Nabila Mounib, the incumbent General Secretary of Morocco’s Unified Socialist Party,  voiced yesterday severe criticisms about the policies and direction of the Akhannouch government.

Mounib, known for her fiery speeches and ardent defense of the common people, criticized the government’s decision to restrict yesterday the Democratic Confederation of Labor’s march, interpreting it as “a violation of the Moroccan constitution.” This, she contends, is symptomatic of the deteriorating human rights situation in the country and the government’s increasingly authoritarian stance.

Mounib, who was speaking amid yesterday’s march, shed light on the socioeconomic struggles facing the Moroccan people, the government’s support for the private sector, privatization of essential services, exploitation of natural resources, and increasing social disparity, as well as its restrictions on labor rights and democratic freedoms.

One of Mounib’s primary criticisms is the Akhannouch administration’s focus on the private sector. She views the government’s privatization of vital social services, including health, education, and utilities, as detrimental to the well-being of Morocco’s citizens. The shift towards privatization, in Mounib’s perspective, has placed the provision of these essential services in the hands of private entities motivated more by profit than public welfare.

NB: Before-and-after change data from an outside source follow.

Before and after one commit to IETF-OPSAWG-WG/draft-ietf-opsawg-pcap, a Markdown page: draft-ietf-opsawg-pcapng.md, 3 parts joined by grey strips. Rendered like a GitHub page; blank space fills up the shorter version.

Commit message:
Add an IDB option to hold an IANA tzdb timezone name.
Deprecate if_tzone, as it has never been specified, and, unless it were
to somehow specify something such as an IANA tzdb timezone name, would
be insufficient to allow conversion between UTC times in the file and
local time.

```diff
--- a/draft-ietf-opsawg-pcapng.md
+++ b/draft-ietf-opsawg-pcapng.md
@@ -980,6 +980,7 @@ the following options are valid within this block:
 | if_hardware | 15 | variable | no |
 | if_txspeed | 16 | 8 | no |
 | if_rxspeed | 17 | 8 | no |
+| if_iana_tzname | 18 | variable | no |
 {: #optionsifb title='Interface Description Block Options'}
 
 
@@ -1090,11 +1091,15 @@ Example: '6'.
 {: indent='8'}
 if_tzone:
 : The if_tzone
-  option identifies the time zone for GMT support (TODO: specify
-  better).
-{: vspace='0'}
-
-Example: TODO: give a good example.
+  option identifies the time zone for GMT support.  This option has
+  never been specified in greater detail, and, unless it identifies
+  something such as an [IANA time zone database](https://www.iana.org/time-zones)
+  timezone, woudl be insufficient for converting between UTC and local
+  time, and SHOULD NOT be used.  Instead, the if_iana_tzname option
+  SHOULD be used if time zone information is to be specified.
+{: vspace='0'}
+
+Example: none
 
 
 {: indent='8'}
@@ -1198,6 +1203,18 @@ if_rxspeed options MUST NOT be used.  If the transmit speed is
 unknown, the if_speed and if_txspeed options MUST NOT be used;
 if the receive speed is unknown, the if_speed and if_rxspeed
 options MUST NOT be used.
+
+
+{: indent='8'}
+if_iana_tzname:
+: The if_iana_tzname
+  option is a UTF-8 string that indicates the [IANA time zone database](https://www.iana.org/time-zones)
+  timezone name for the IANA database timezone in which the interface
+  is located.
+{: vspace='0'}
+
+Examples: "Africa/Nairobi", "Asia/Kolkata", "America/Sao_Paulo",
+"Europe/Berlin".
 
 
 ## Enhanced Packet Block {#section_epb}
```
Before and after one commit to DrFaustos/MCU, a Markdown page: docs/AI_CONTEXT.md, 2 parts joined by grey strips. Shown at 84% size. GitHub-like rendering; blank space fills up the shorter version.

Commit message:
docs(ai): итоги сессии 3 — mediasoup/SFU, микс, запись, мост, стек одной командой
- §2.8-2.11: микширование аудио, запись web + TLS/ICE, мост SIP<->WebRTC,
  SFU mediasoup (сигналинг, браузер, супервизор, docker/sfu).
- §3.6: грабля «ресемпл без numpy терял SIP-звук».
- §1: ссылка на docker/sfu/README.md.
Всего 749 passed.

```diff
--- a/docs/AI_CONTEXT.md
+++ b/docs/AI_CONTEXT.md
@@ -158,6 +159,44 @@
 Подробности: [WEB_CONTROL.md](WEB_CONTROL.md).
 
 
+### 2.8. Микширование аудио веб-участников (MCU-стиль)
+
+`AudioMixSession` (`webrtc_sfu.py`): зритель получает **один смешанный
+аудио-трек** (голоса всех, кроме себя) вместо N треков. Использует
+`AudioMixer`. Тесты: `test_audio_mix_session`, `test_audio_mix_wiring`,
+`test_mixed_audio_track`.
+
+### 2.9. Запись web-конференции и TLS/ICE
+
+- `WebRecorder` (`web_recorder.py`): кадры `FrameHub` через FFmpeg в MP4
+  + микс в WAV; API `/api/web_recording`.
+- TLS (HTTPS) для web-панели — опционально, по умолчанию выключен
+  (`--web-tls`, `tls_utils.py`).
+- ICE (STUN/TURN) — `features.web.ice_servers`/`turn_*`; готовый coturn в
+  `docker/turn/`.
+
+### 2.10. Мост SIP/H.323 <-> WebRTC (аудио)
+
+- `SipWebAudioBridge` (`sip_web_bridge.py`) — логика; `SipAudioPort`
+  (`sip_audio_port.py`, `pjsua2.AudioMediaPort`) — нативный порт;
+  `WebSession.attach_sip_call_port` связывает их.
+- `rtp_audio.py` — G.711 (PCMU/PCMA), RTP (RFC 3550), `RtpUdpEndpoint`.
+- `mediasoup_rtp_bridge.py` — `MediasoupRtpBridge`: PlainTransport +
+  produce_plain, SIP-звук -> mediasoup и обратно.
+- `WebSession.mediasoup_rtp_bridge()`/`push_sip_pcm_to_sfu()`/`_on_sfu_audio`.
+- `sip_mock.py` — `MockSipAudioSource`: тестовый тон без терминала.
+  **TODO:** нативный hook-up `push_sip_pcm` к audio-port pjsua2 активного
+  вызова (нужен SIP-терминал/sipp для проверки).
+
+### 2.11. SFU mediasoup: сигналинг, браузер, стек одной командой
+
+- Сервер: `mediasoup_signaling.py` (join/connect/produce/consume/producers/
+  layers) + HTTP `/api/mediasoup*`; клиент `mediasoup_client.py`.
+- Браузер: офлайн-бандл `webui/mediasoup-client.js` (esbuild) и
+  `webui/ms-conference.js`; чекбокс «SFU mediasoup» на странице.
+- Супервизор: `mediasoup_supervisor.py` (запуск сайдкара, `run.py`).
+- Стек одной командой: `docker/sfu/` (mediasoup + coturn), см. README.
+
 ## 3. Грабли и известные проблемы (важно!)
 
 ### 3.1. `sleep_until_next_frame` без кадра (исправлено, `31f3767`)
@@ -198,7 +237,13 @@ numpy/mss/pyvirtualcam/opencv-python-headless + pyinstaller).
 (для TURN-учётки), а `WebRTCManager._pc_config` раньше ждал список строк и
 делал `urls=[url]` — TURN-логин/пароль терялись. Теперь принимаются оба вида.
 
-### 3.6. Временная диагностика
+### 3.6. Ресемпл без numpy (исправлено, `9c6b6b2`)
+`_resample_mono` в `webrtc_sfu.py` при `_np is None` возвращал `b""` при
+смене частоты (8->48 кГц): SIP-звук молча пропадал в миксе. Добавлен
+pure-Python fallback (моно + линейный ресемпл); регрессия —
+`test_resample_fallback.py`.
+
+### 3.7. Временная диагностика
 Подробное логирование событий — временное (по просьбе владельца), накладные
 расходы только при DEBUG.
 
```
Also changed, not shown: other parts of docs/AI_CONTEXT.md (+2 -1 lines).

Mounib has also raised concerns about the exploitation of Morocco’s natural resources. This exploitation, she argues, is a direct consequence of the government’s pro-capitalist policies, which not only disregard the sustainable use of resources but also fail to equitably distribute the benefits among Morocco’s population.

A recurrent theme in Mounib’s critique is the escalating social disparity in Morocco. According to her, the rich continue to amass wealth while the poor struggle to afford basic necessities. This rising gap between the haves and the have-nots is, in her view, indicative of the government’s failure to uphold its responsibility towards its citizens.

Mounib has also accused capitalists of exploiting the current situation, supported by the government’s increased import duties on specific goods. This policy, she believes, negatively affects the country’s economy and places an undue burden on the average Moroccan.